USC Chan welcomes Rebecca Aldrich to faculty
September 26, 2018
Alumna’s research expertise includes occupational perspectives on marginalized populations.
By Mike McNulty
It’s been a decade since the September 2008 Wall Street bankruptcies that symbolically marked the start of America’s Great Recession. Yet while today’s jobless claims have fallen to once-in-a-generation lows, according to the Bureau of Labor Statistics 1.3 million Americans are still experiencing long-term unemployment, defined as joblessness for 27 weeks or longer.
USC Chan’s newest faculty member, Rebecca Aldrich BS ’05, MA ’06, has spent the last decade using occupational science to shed light on the lives of people who, for any number of reasons including unemployment status, have been pushed to society’s margins.
“In the U.S., if you are working full-time, you are considered to be occupying a “normal” social position,” Aldrich says. “But if you’re unemployed, you have been marginalized because you’re not conforming to the social norms of being an adult who works and who provides for themself and for a family.”
Aldrich’s research sees through the lens of peoples’ everyday activities in order to better understand what everyday life is like at the periphery. For example, without steady employment and a paycheck, daily routines often revolve around “resource seeking” activities — identifying, negotiating and utilizing social services, programs and subsidies like food pantries.
According to Aldrich, occupation-based research paints a picture of people’s everyday experiences that no other discipline can.
“Occupational science brings a perspective that simultaneously reminds us to be holistic and not reduce problems to a single factor, and to make an issue concrete by bringing it down to the everyday level,” she says. “So it’s not just about getting someone housing, or work, or supportive resources, but about how people access and engage in occupations that weave those things together.”

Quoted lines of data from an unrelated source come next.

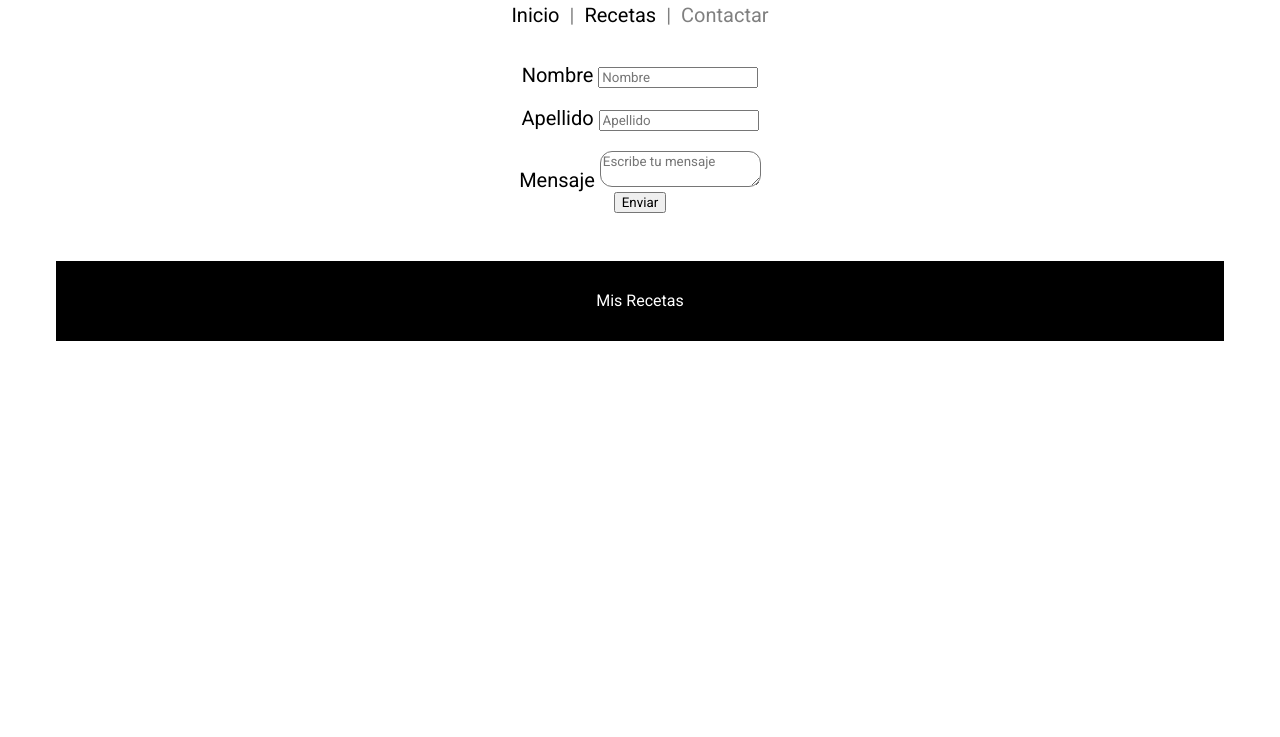
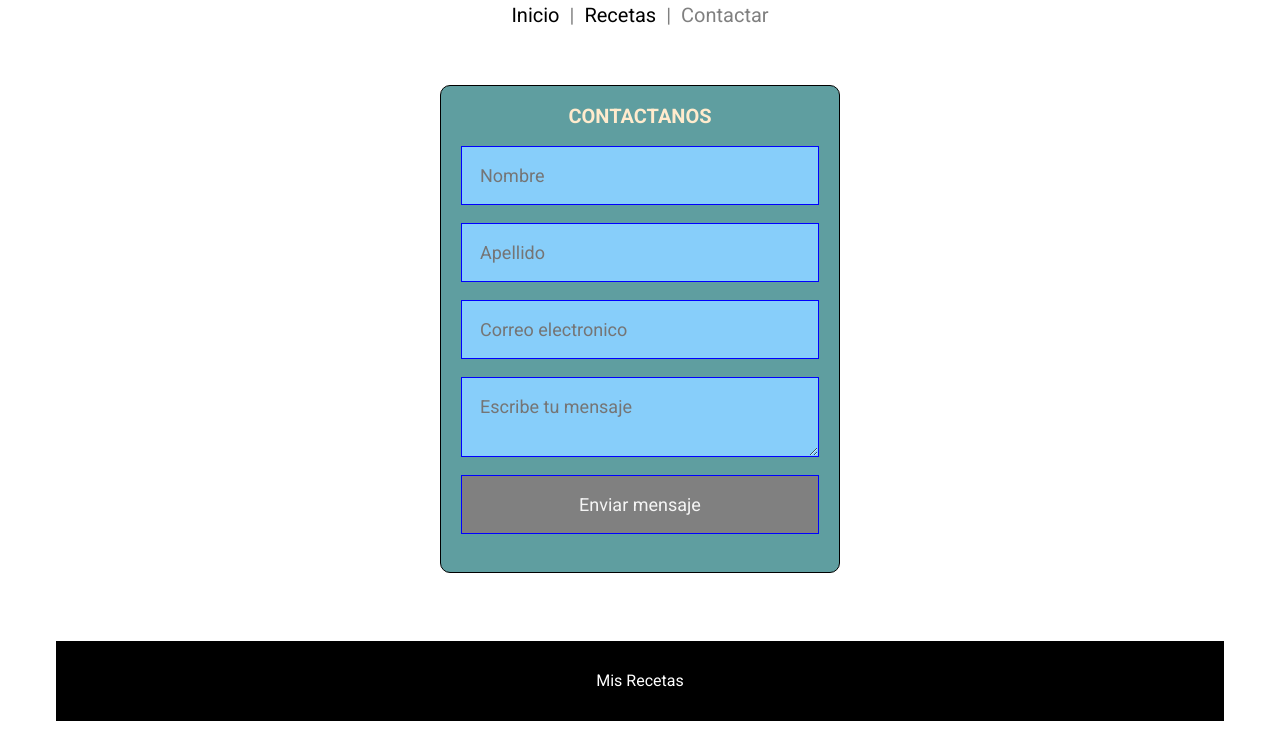
Before and after one commit to leovocino/misrecetas, a plain HTML site: page contactar.html in a window 1280 px wide. Shown: the part 185-922 px from the top of the page. Before the commit the page ends 800 px from the top, so only its background shows below. Drawn offline with Linux system fonts and the light colour scheme.

Commit message:
pagina contacta, ajuste de tamaño de foto receta

```diff
--- a/contactar.html
+++ b/contactar.html
@@ -2,7 +2,7 @@
 <html lang:"es">
 <head>
     <meta charset="utf-8">
-    <title>Mis Recetas</title>
+    <title>Contactar</title>
     <meta name="viewport" content="width=device-width, initial-scale=1.0">
     <meta name="description" content="Pagina web que contiene recetas de cocina nacional e internacional">
     <meta name="keywords" content="cocina, gatronomia, recetas, cocina española">
@@ -18,7 +18,7 @@
     <header id="header" class="block-center-row mb-05">
         <img src="images/logo_misrecetas.png" alt="logo">
     </header>
-    <nav class="nav-main fnt-lg block-center-row mb-2">
+    <nav class="nav-main fnt-lg block-center-row mb-1">
        <ul>
            <li><a href="index.html">Inicio</a></li>
            <li class="separator">|</li>
@@ -30,34 +30,22 @@
    </nav>
 
    <main>
-    <form class="fnt-lg  txt-center mb-1">
-        <label>
-            Nombre
-        <input type="text" placeholder="Nombre">
-        </label>
+       <section class="block-center-row">
+        <form class="fnt-lg txt-center mb-1 pad-1 form-contact block-center-column">
+            <h2 class="head-strong fnt-lg mb-1">Contactanos</h2>
 
-    </form>
-    <form class="fnt-lg txt-center mb-1">
-        <label>
-            Apellido
-        <input type="text" placeholder="Apellido">
-        </label>
 
-    </form>
-    <form class="fnt-lg txt-center">
-        <label>
-            Mensaje
-        <textarea class="rounded" placeholder="Escribe tu mensaje"></textarea>
-        </label>
+            <input class="form-label pad-05 mb-1 fnt-md" type="text" placeholder="Nombre">
+            <input class="form-label pad-05 mb-1 fnt-md" type="text" placeholder="Apellido">
+            <input class="form-label pad-05 mb-1 fnt-md" type="email" placeholder="Correo electronico">
+            <textarea class="form-label pad-05 mb-1 fnt-md" placeholder="Escribe tu mensaje"></textarea>
+            <button class="botton form-label pad-1 mb-1 fnt-md">Enviar mensaje </button>
 
-    </form>
 
-    <form class="fnt-lg txt-center">
-        <label>
-            <button>Enviar</button>
-        </label>
+        </form>
 
-    </form>
+       </section>
+
 
    </main>
    <div class="mb-3"></div>
--- /dev/null
+++ b/css/form.css
@@ -0,0 +1,26 @@
+.form-contact {
+    width: 400px;
+    background-color: cadetblue;
+    color:blanchedalmond;
+    border-radius: 10px;
+    border: 1px solid black;
+    margin-top: 2em;
+
+}
+.form-label {
+    width: 100%;
+    background-color:lightskyblue ;
+    padding: 1em;
+    border: 1px solid blue;
+    color: whitesmoke;
+
+}
+
+.botton {
+    width: 100%;
+    background-color: gray;
+
+}
+.botton:hover {
+    text-decoration: underline;
+}
--- a/css/image.css
+++ b/css/image.css
@@ -3,3 +3,8 @@
     height: 30vh;
     object-fit: cover;
 }
+
+.img-small {
+    width: 400px;
+    height: auto;
+}
--- a/css/style.css
+++ b/css/style.css
@@ -9,4 +9,5 @@
 @import "nav.css";
 @import "image.css";
 @import "utils.css";
-@import "links.css"
+@import "links.css";
+@import "form.css";
```
Also changed, not shown: receta.html (+5 -5 lines), css/utils.css (line endings or trailing spaces), 1 other file.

Coming back to campus
Aldrich, who was raised in Fresno, Calif., discovered occupational therapy literally by accident. The summer before she first arrived at USC as an undergraduate student, her brother sustained a severe broken leg and needed occupational therapy during his recovery. Once at USC, Aldrich enrolled in “OT 220: Introduction to Occupational Therapy” to learn more, and soon discovered what would become her professional calling.
“The ideas about occupation and health and humanity seemed so compelling,” says Aldrich, whose peer-reviewed articles have appeared in the Journal of Occupational Science, the American Journal of Occupational Therapy and the British Journal of Occupational Therapy. “I could ask the big questions and I could still be thinking about health and well-being.”

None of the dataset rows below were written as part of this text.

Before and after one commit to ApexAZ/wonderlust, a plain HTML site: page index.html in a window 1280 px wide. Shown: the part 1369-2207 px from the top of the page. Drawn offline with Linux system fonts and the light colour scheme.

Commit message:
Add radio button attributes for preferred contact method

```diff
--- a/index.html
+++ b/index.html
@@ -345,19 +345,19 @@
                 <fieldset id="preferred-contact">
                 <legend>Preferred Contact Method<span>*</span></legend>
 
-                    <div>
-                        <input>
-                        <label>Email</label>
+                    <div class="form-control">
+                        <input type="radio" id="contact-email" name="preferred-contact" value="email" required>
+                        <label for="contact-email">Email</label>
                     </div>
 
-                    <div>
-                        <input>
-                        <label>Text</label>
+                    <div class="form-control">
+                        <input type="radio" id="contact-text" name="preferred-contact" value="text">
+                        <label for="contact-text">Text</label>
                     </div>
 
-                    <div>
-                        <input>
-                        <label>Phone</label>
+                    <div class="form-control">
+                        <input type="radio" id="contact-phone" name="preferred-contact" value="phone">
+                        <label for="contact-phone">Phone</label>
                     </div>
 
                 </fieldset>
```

After earning her PhD degree in occupational science at the University of North Carolina, Chapel Hill and seven years as a faculty member at Saint Louis University, Aldrich is back on USC’s campus to grapple with questions that loom large indeed. Among them are USC Provost Michael Quick’s “Wicked Problems” initiative, a university-wide drive to tackle today’s most intractable, complex and persistent problems including poverty, cancer, aging and dementia. Aldrich’s research intersects with a number of these wicked problems, including homelessness, which makes coming back to alma mater a seamless move for the Trojan alumna.
“With USC Chan’s commitment to developing occupational science, and because I’m so squarely situated in the O.S. arena, USC provides a great opportunity for developing my work.”
Philosophy for the real world
In addition to her research about living through situations of social marginalization, Aldrich’s research portfolio focuses on two other major themes.
First, her scholarship of teaching and learning focuses on how concepts about occupation are taught around the world, and how that material is subsequently learned, critiqued and synthesized by students.
Secondly, she is interested in the theoretical and philosophical foundations of occupational science and occupational therapy, especially as they relate to the writings of educator and philosopher John Dewey.
As she begins the next chapter of her academic career at USC Chan, Aldrich reaffirms the pragmatic value of Deweyan approaches — with deep-seated beliefs in occupation’s capacity for nurturing freedom, equality, growth and justice in social relationships — to contemporary occupational science research.
“Dewey didn’t want to be an armchair philosopher,” Aldrich says. “He wanted to think about real-world issues and ways to consider them that would make those issues resolvable.”